‘Inflow and outflow’
On Tuesday, the Assembly passed a funding package to jumpstart homeless efforts before winter, including $433,000 to help Brother Francis add 44 more beds.
Another $1.2 million will go to the Anchorage Health Department to develop and write an emergency shelter plan for the city and stand up adult emergency sheltering and cold weather response.
Alexis Johnson, Mayor Bronson’s chief of staff, said the administration is working on a winter sheltering plan and will draft it and submit it to the Assembly. They will be doing a callout to churches for sheltering help, she said.
“The focus right now that you’ll see with this entire city is this,” Johnson said. “Let’s get ahead of it before the snow flies.”
The Assembly also spent half a million dollars to rehabilitate about 60 rental units through United Way’s Landlord Housing Partnership. Once the program locates those units, they’ll be earmarked for people experiencing homelessness, said Burke, who assists in overseeing the program and previously served as the city’s homeless coordinator in the Berkowitz administration.
And demand is high: An extremely competitive rental market — especially for low-income and prospective renters who are experiencing homelessness — has pushed more families to the brink, Burke said.
Rob Marx, who oversees supportive housing efforts for the Rural Alaska Community Action Program, said people who want to camp or choose to do so are statistical outliers, and may face a lack of options. Most others, with the right support, are seeking a place to stay — but those units aren’t available.
“It’s not like all those people are waiting to get an apartment that exists. That, I think, that’s really the big part. There aren’t those apartments out there,” he said.
There are many reasons why people experiencing homelessness might also be wary of social services offering help, according to Marx. For example, many may have suffered trauma, may have experienced serious trauma while staying at a shelter previously or may have untreated mental illness and substance use issues.
“It’s always colored by the person’s personal experience and history experience with the social services, you know, homeless social service agencies in town,” Marx said.
While movement through the city’s shelters and homelessness response system is slow, it is happening, said Capt. Denise Delgado, the Salvation Army’s social services director in Anchorage.
Each day, shelter bed availability fluctuates as individuals and families leave or go into housing.
“So they may not have capacity today, but tomorrow is a different story. And so it’s really working within the system that’s already here and plugging people that are here into that system,” Delgado said.
At Centennial, the Salvation Army has been coordinating client services, surveying the unsheltered people living there and connecting them to services. So far, it has moved more than 34 people out of the campground, Delgado said.
Still, others move in and fill up the open spots in the campground, she said.
“There’s an inflow and outflow there. And that’s part of the success and also the challenge,” said Braniff, with Parks and Rec.
Braniff said Friday that about 200 people are camping at Centennial, give or take.
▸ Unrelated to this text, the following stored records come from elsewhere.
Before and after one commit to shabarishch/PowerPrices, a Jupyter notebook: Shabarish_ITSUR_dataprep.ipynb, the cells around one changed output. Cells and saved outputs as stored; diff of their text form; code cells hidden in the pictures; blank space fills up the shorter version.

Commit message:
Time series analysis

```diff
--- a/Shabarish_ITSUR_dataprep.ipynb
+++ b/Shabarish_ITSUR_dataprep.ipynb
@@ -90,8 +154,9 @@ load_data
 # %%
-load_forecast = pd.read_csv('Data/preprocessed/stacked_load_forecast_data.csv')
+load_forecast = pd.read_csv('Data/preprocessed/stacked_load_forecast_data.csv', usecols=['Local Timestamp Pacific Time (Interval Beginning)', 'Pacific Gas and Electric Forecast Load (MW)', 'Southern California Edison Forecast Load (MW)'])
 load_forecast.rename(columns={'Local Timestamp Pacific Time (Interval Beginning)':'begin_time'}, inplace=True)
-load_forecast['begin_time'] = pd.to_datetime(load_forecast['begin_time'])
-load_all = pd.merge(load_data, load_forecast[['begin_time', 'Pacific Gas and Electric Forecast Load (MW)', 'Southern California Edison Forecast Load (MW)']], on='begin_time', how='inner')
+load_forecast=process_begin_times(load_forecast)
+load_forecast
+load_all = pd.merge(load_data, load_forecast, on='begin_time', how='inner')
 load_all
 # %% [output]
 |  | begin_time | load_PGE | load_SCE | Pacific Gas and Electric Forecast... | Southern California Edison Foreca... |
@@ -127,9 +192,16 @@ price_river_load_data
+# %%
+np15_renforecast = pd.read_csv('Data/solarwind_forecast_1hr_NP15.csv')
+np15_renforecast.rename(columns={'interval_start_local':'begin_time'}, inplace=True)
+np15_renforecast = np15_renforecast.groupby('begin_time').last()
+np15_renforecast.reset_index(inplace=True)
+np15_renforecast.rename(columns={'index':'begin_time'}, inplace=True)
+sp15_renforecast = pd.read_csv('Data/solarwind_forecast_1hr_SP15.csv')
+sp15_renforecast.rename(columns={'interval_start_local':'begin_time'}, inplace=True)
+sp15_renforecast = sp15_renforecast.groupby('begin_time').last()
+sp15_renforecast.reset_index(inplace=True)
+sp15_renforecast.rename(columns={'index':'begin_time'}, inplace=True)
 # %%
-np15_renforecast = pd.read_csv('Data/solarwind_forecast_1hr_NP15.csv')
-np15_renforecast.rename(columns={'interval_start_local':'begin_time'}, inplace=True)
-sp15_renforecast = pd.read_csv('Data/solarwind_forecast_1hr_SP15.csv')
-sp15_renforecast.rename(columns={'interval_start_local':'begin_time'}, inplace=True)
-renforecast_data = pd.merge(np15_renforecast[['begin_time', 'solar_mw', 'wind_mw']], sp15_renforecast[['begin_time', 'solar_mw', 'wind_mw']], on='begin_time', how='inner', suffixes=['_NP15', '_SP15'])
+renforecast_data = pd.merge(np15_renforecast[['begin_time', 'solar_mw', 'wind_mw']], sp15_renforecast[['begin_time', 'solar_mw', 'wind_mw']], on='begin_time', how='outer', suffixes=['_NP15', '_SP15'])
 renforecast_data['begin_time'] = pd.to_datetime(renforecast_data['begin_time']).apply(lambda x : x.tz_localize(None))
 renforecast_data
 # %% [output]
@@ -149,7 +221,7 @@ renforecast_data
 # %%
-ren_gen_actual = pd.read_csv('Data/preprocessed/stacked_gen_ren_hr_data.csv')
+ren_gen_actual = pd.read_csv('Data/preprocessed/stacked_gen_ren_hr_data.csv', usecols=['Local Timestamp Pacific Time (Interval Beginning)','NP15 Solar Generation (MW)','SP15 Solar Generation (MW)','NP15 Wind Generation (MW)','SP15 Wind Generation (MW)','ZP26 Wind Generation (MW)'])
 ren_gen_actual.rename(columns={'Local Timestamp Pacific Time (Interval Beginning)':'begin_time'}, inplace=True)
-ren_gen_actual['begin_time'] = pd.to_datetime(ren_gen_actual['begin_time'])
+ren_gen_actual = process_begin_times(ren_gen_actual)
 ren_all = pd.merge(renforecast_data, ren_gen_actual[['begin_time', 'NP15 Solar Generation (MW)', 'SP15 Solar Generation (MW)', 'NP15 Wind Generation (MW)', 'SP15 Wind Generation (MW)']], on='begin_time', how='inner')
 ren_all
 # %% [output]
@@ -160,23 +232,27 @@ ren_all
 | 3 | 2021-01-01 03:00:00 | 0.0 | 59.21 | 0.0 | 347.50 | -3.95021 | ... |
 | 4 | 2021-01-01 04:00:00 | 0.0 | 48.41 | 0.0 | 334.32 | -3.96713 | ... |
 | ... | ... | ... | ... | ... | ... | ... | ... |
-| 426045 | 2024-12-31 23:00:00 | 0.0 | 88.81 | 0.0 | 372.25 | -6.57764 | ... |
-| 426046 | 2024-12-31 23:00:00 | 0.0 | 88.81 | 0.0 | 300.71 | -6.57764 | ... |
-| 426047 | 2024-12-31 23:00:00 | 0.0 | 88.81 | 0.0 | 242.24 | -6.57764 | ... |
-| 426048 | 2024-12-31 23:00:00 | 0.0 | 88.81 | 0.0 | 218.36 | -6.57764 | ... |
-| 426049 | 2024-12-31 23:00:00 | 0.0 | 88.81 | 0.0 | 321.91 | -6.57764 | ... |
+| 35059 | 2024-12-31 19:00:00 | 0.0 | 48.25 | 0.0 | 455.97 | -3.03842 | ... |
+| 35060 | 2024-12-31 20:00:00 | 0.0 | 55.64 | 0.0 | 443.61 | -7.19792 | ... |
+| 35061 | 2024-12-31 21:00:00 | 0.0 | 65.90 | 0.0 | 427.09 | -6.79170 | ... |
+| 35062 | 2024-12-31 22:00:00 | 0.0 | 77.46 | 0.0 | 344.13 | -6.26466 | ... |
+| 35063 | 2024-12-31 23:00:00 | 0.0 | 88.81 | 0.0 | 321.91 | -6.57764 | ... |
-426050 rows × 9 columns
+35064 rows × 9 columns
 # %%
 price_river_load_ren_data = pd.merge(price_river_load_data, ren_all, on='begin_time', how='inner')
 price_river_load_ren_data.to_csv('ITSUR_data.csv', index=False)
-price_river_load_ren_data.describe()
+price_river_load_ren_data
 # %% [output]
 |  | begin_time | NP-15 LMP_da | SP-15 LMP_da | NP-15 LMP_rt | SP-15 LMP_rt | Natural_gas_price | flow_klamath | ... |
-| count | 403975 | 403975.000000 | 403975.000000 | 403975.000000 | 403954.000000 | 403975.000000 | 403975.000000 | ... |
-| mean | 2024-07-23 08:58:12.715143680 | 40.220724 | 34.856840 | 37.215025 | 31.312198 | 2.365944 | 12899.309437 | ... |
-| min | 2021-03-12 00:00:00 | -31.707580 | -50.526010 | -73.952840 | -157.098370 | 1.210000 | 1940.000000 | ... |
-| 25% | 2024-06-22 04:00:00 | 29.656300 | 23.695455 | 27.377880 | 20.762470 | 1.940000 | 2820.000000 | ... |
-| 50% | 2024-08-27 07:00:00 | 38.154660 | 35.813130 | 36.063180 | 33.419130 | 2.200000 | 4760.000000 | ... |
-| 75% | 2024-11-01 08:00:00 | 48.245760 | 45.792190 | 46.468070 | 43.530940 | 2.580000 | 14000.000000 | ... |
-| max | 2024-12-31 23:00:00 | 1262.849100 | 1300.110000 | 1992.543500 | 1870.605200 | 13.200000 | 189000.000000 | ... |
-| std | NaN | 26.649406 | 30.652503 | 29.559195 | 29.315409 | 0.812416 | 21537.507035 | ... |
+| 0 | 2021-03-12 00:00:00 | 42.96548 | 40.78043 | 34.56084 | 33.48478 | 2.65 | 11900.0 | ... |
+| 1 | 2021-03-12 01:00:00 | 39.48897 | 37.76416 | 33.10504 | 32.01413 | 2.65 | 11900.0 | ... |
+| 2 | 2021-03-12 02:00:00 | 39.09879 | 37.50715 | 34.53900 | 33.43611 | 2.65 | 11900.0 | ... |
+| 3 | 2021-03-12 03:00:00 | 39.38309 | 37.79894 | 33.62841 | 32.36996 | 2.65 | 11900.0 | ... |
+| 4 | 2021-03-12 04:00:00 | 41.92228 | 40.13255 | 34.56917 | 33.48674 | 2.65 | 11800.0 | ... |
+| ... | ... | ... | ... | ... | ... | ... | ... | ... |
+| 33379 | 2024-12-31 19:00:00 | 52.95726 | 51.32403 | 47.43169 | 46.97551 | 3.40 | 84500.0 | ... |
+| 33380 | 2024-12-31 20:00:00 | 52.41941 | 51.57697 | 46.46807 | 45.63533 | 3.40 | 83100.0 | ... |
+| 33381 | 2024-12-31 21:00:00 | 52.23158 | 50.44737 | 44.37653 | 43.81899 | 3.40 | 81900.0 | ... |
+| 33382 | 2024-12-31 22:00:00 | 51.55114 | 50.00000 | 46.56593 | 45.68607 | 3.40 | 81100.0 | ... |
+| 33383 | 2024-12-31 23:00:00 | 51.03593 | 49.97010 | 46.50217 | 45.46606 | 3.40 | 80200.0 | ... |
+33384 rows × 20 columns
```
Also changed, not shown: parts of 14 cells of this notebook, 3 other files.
For people at Centennial and others experiencing unsheltered homelessness, the obstacles to getting into already-scarce services or housing and into the workforce are numerous. People need access to phones, transportation and help to acquire identification, paperwork, health care and much more. Many have mental health issues, suffer substance use disorders or trauma, and face difficult economic barriers.
“With homelessness, it would have been fixed right now if it was easy, right?” Delgado said. “So it’s multifaceted. It’s layered. It’s a number of things.”